  25. Taherzadeh S, Sharma S, Chhajlani V, Gantz I, Rajora N, Demitri MT, Kelly L, Zhao H, Catania A, Lipton JM: α-MSH and its receptors in regulation of inflammatory tumor necrosis factor-α by human monocyte/macrophages. Am J Physiol 1999;276:R1289–R1294.
  26. van der Kraan M, Adan RA, Entwistle ML, Gispen WH, Burbach JP, Tatro JB: Expression of melanocortin-5 receptor in secretory epithelia supports a functional role in exocrine and endocrine glands. Endocrinology 1998;139:2348–2355.
  27. Chen W, Kelly MA, Opitz-Araya X, Thomas RE, Low MJ, Cone RD: Exocrine gland dysfunction in MC5-R-deficient mice: Evidence for coordinated regulation of exocrine gland function by melanocortin peptides. Cell 1997;91:789–798.

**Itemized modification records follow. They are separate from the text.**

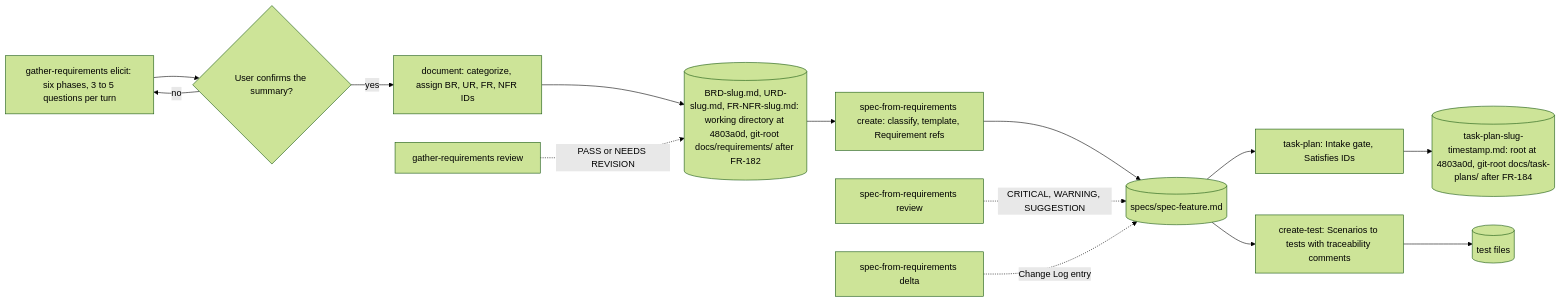
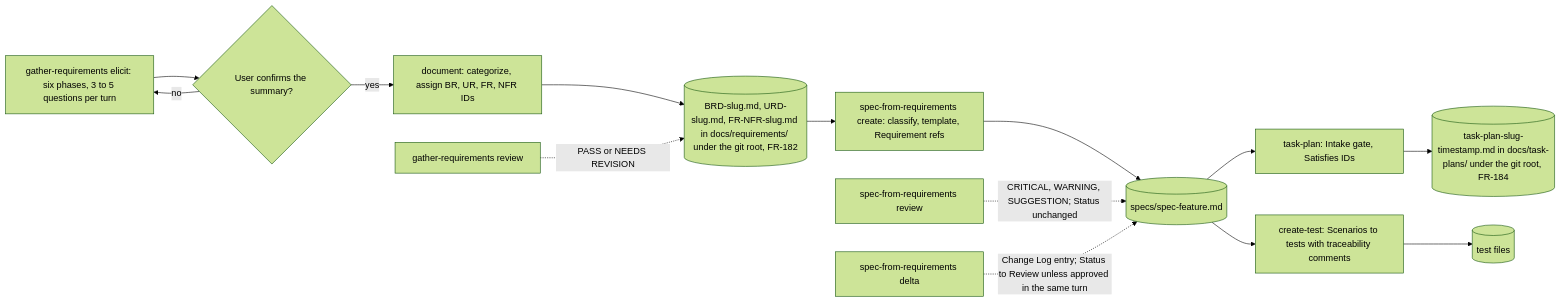
The diagram in specs/spec-skills-requirements-specs.md (tjmonsi/assist-marketplace-plugin), drawn with Mermaid (forest theme) before and after one commit. The commit also changed other lines of this file and 60 other files, not shown here.

````diff
--- a/specs/spec-skills-requirements-specs.md
+++ b/specs/spec-skills-requirements-specs.md
@@ -369,16 +369,16 @@
 ```mermaid
 flowchart LR
   E["gather-requirements elicit: six phases, 3 to 5 questions per turn"] --> SUM{"User confirms the summary?"}
   SUM -->|"no"| E
   SUM -->|"yes"| D["document: categorize, assign BR, UR, FR, NFR IDs"]
-  D --> R1[("BRD-slug.md, URD-slug.md, FR-NFR-slug.md: working directory at 4803a0d, git-root docs/requirements/ after FR-182")]
+  D --> R1[("BRD-slug.md, URD-slug.md, FR-NFR-slug.md in docs/requirements/ under the git root, FR-182")]
   R1 --> SC["spec-from-requirements create: classify, template, Requirement refs"]
   SC --> S1[("specs/spec-feature.md")]
   S1 --> TP["task-plan: Intake gate, Satisfies IDs"]
-  TP --> T1[("task-plan-slug-timestamp.md: root at 4803a0d, git-root docs/task-plans/ after FR-184")]
+  TP --> T1[("task-plan-slug-timestamp.md in docs/task-plans/ under the git root, FR-184")]
   S1 --> CT["create-test: Scenarios to tests with traceability comments"]
   CT --> T2[("test files")]
   RV["gather-requirements review"] -.->|"PASS or NEEDS REVISION"| R1
-  SR["spec-from-requirements review"] -.->|"CRITICAL, WARNING, SUGGESTION"| S1
-  DL["spec-from-requirements delta"] -.->|"Change Log entry"| S1
+  SR["spec-from-requirements review"] -.->|"CRITICAL, WARNING, SUGGESTION; Status unchanged"| S1
+  DL["spec-from-requirements delta"] -.->|"Change Log entry; Status to Review unless approved in the same turn"| S1
 ```
````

  28. Taylor AW, Namba K: In vitro induction of CD25+ CD4+ regulatory T cells by the neuropeptide α-melanocyte-stimulating hormone (α-MSH). Immunol Cell Biol 2001;79:358–367.
  29. Benjannet S, Rondeau N, Day R, Chrétien M, Seidah NG: PC1 and PC2 are pro-protein convertases capable of cleaving proopiomelanocortin at distinct pairs of basic residues. Proc Natl Acad Sci USA 1991;88:3564–3568.
  30. Taylor A, Streilen J, Cousins S: Identification of α-melanocyte stimulating hormone as a potential immunosuppressive factor in aqueous humor. Curr Eye Res 1992;1:1199–1206.
  31. Rajora N, Boccoli G, Catania A, Lipton JM: α-MSH modulates experimental inflammatory bowel disease. Peptides 1997;18:381–385.
  32. Oktar BK, Ercan F, Yegen BC, Alican I: The effect of α-melanocyte-stimulating hormone on colonic inflammation in the rat. Peptides 2000;21:1271–1277.

Pay-per-View Options
Direct payment This item at the regular price: USD 38.00
Payment from account With a Karger Pay-per-View account (down payment USD 150) you profit from a special rate for this and other single items.
This item at the discounted price: USD 26.50